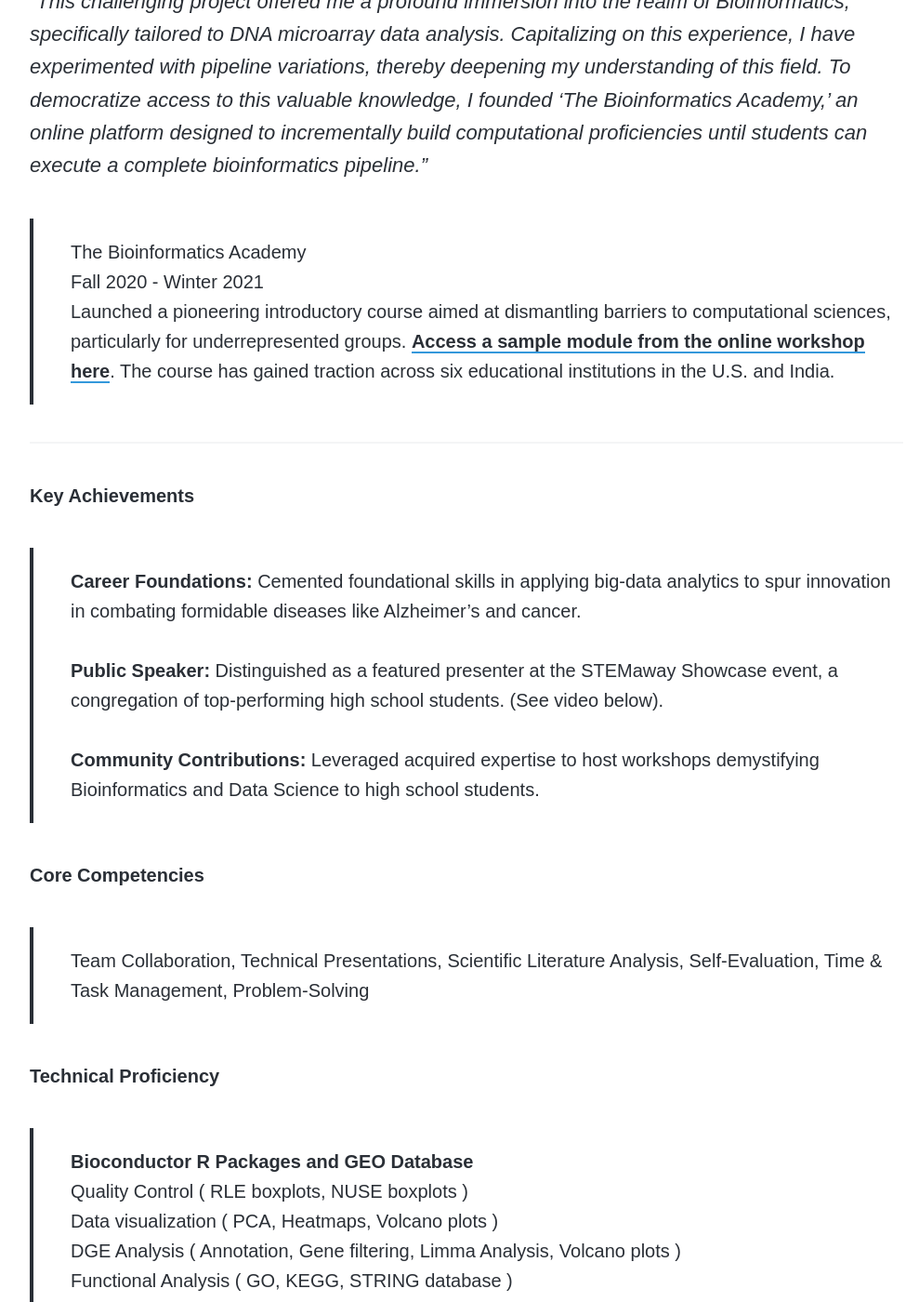
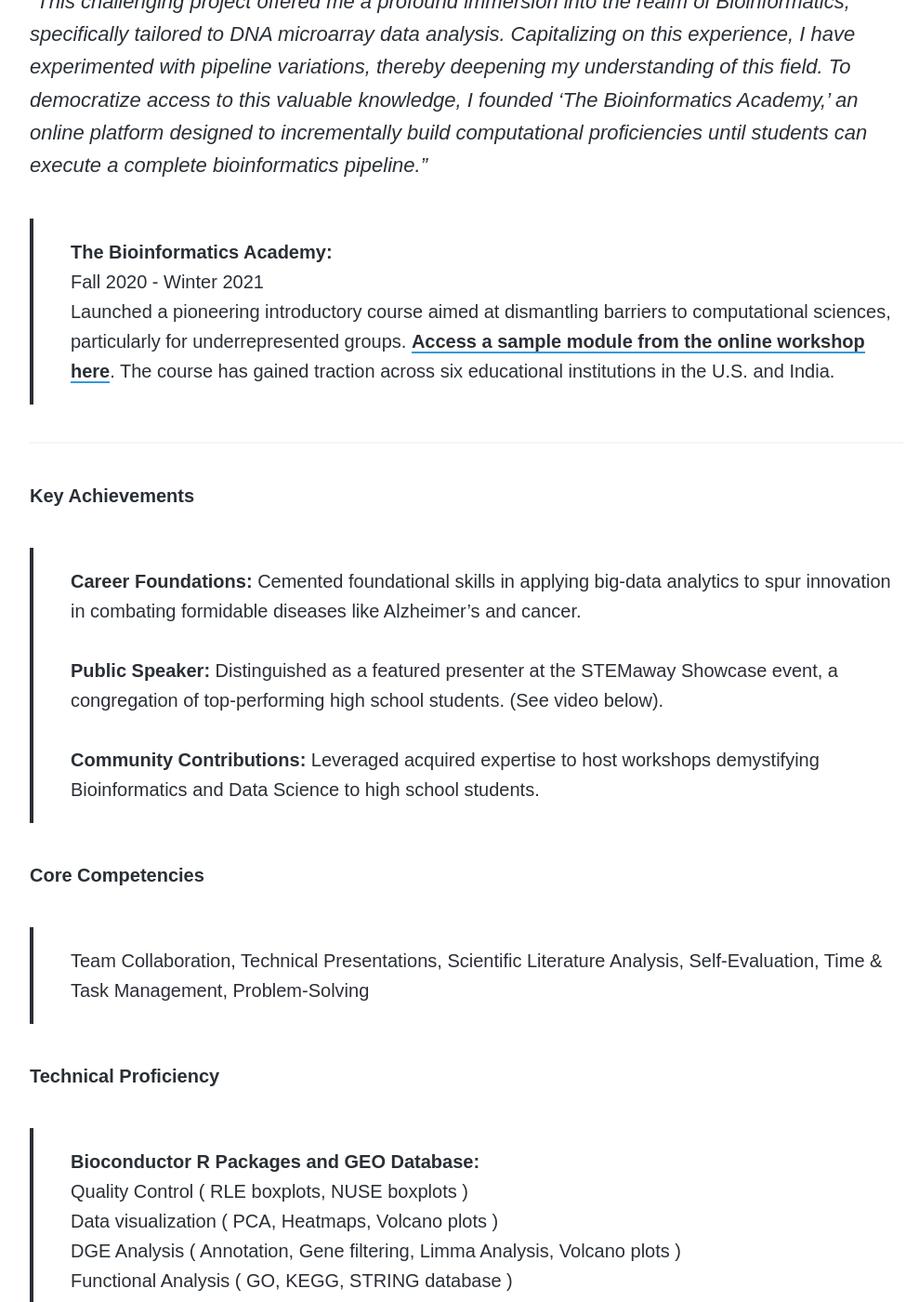
Before and after one commit to disha-22/disha-22.github.io, a Jekyll site: the page built from _projects/bio.md, in a window 1280 px wide and 1400 px high, scrolled down 1296 px. Shown: the whole window at 93% size, without its empty margins (138-1127 px from the left). Built offline with Jekyll 4.4.1, drawn with Linux system fonts in a browser that asks for light colours; nearby versions of some CDN libraries; some web fonts are replaced.

Commit message:
Update bio.md

```diff
--- a/_projects/bio.md
+++ b/_projects/bio.md
@@ -12,7 +12,7 @@ featured_image: '/images/ba-1.PNG'
 
 <em>"This challenging project offered me a profound immersion into the realm of Bioinformatics, specifically tailored to DNA microarray data analysis. Capitalizing on this experience, I have experimented with pipeline variations, thereby deepening my understanding of this field. To democratize access to this valuable knowledge, I founded 'The Bioinformatics Academy,' an online platform designed to incrementally build computational proficiencies until students can execute a complete bioinformatics pipeline."</em>
 
-> The Bioinformatics Academy
+> <b> The Bioinformatics Academy: </b>
 <br> Fall 2020 - Winter 2021
 <br> Launched a pioneering introductory course aimed at dismantling barriers to computational sciences, particularly for underrepresented groups. <a href="https://beginnerbioinformatics.com/courses/the-pipeline/lessons/top-table-visualizations">Access a sample module from the online workshop here</a>. The course has gained traction across six educational institutions in the U.S. and India.
 
@@ -27,7 +27,7 @@ featured_image: '/images/ba-1.PNG'
 > Team Collaboration, Technical Presentations, Scientific Literature Analysis, Self-Evaluation, Time & Task Management, Problem-Solving
 
 <h6> Technical Proficiency </h6>
-> <b>Bioconductor R Packages and GEO Database</b> <br>Quality Control ( RLE boxplots, NUSE boxplots ) <br>Data visualization ( PCA, Heatmaps, Volcano plots )
+> <b>Bioconductor R Packages and GEO Database:</b> <br>Quality Control ( RLE boxplots, NUSE boxplots ) <br>Data visualization ( PCA, Heatmaps, Volcano plots )
 <br>DGE Analysis ( Annotation, Gene filtering, Limma Analysis, Volcano plots ) <br>Functional Analysis ( GO, KEGG, STRING database )
 
 <h6> Tools and Software </h6>
```
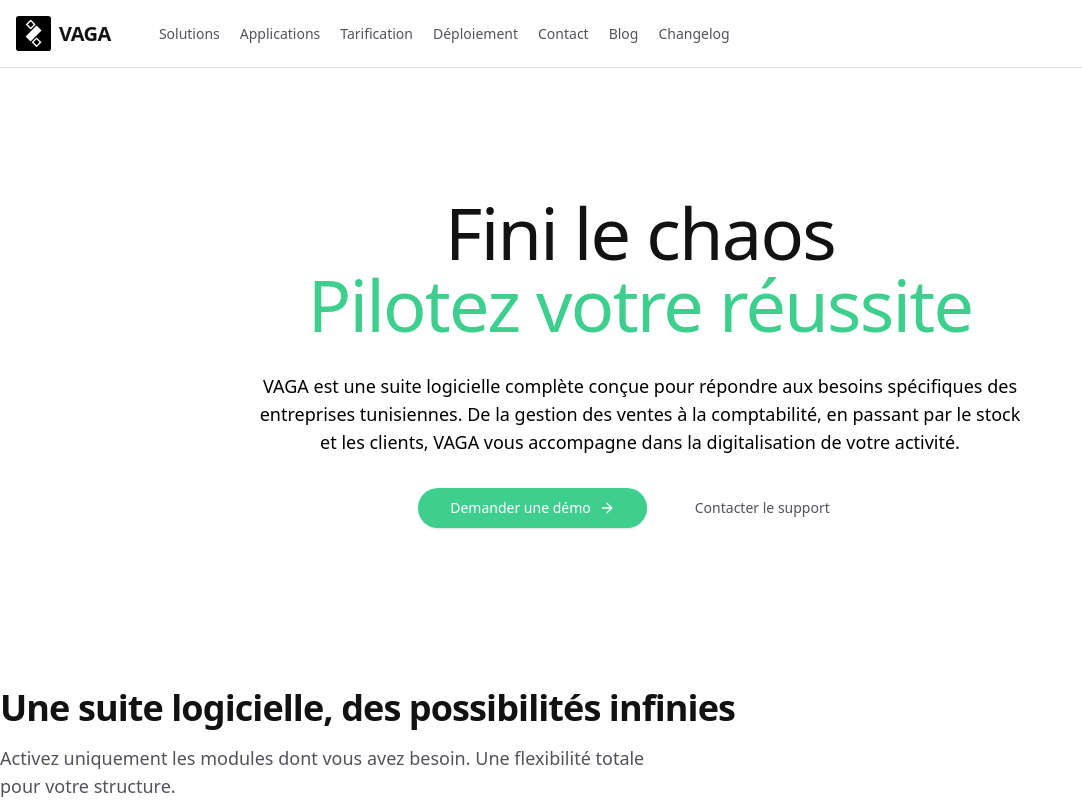
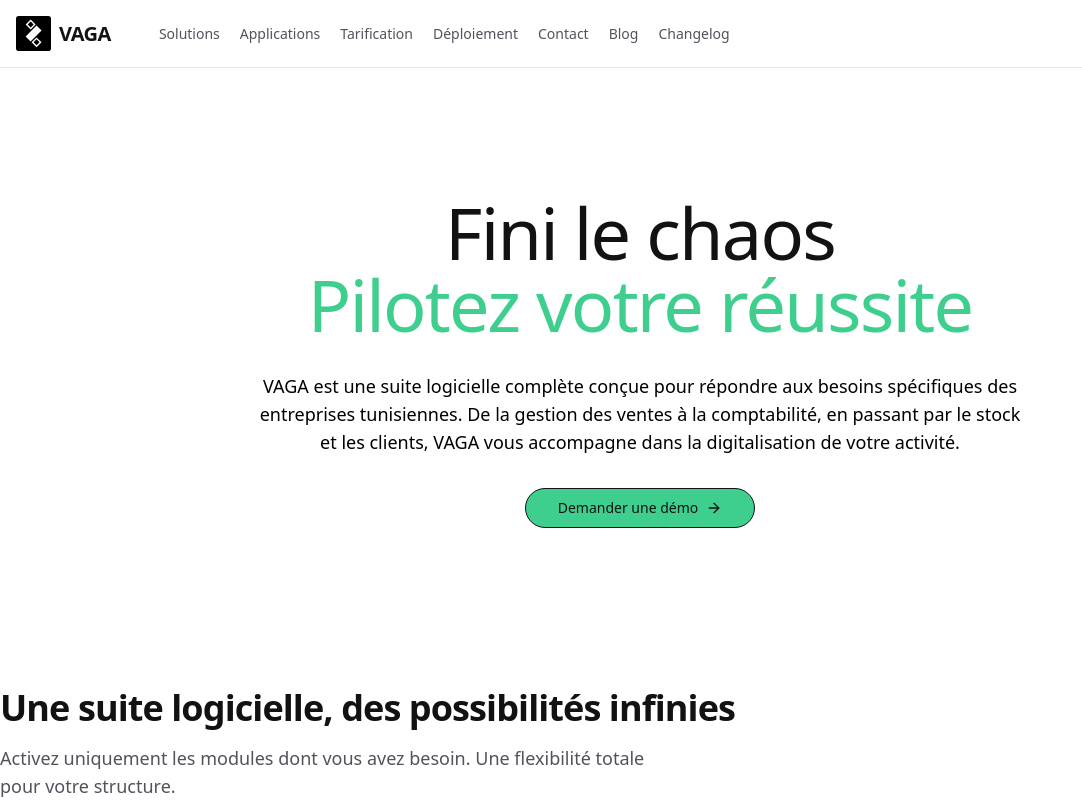
Before and after one commit to vaga-tn/vaga.tn, a Next.js app: page / in a window 1280 px wide. Shown: the top 800 px of the page, without its empty margins (0-1082 px from the left). Built offline with nearby package versions, Linux system fonts and the light colour scheme.

Commit message:
chore: cta ui change

```diff
--- a/src/components/sections/Hero.tsx
+++ b/src/components/sections/Hero.tsx
@@ -16,13 +16,10 @@ export function Hero() {
           VAGA est une suite logicielle complète conçue pour répondre aux besoins spécifiques des entreprises tunisiennes. De la gestion des ventes à la comptabilité, en passant par le stock et les clients, VAGA vous accompagne dans la digitalisation de votre activité.
         </p>
 
-        <div className="flex flex-wrap items-center gap-4">
+        <div className="flex flex-wrap items-center">
           <Button size="lg" className="rounded-full">
             Demander une démo
             <ArrowRight className="ml-2 h-4 w-4" />
-          </Button>
-          <Button size="lg" variant="ghost" className="rounded-full">
-            Contacter le support
           </Button>
         </div>
       </div>
--- a/src/components/ui/button.tsx
+++ b/src/components/ui/button.tsx
@@ -5,25 +5,25 @@ import { cva, type VariantProps } from "class-variance-authority"
 import { cn } from "@/lib/utils"
 
 const buttonVariants = cva(
-  "inline-flex items-center justify-center whitespace-nowrap rounded-md text-sm font-medium transition-colors focus-visible:outline-none focus-visible:ring-1 focus-visible:ring-ring disabled:pointer-events-none disabled:opacity-50",
+  "inline-flex items-center justify-center whitespace-nowrap text-sm font-medium transition-colors focus-visible:outline-none focus-visible:ring-1 focus-visible:ring-ring disabled:pointer-events-none disabled:opacity-50",
   {
     variants: {
       variant: {
         default:
-          "bg-brand text-white shadow hover:bg-brand-600",
+          "bg-brand text-zinc-900 hover:bg-brand-600 border border-zinc-900",
         destructive:
-          "bg-red-500 text-slate-50 shadow-sm hover:bg-red-500/90",
+          "bg-red-500 text-slate-50 hover:bg-red-500/90",
         outline:
-          "border border-border bg-transparent shadow-sm hover:bg-zinc-50 hover:text-zinc-900",
+          "border border-zinc-200 bg-transparent hover:bg-zinc-50 hover:text-zinc-900",
         secondary:
-          "bg-zinc-100 text-zinc-900 shadow-sm hover:bg-zinc-100/80",
+          "bg-zinc-100 text-zinc-900 hover:bg-zinc-100/80",
         ghost: "hover:bg-zinc-50 text-zinc-600 hover:text-zinc-900",
         link: "text-brand underline-offset-4 hover:underline",
       },
       size: {
         default: "h-9 px-4 py-2",
-        sm: "h-8 rounded-md px-3 text-xs",
-        lg: "h-10 rounded-md px-8",
+        sm: "h-8 px-3 text-xs",
+        lg: "h-10 px-8",
         icon: "h-9 w-9",
       },
     },
@@ -36,7 +36,7 @@ const buttonVariants = cva(
 
 export interface ButtonProps
   extends React.ButtonHTMLAttributes<HTMLButtonElement>,
-    VariantProps<typeof buttonVariants> {
+  VariantProps<typeof buttonVariants> {
   asChild?: boolean
 }
 
```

####

TASK TO CARRY OUT -
Wherever "rounded" occurs in the records above, copy the line it sits in.

WRITTEN RESPONSE -
           <Button size="lg" className="rounded-full">
-          <Button size="lg" variant="ghost" className="rounded-full">
-  "inline-flex items-center justify-center whitespace-nowrap rounded-md text-sm font-medium transition-colors focus-visible:outline-none focus-visible:ring-1 focus-visible:ring-ring disabled:pointer-events-none disabled:opacity-50",
-        sm: "h-8 rounded-md px-3 text-xs",
-        lg: "h-10 rounded-md px-8",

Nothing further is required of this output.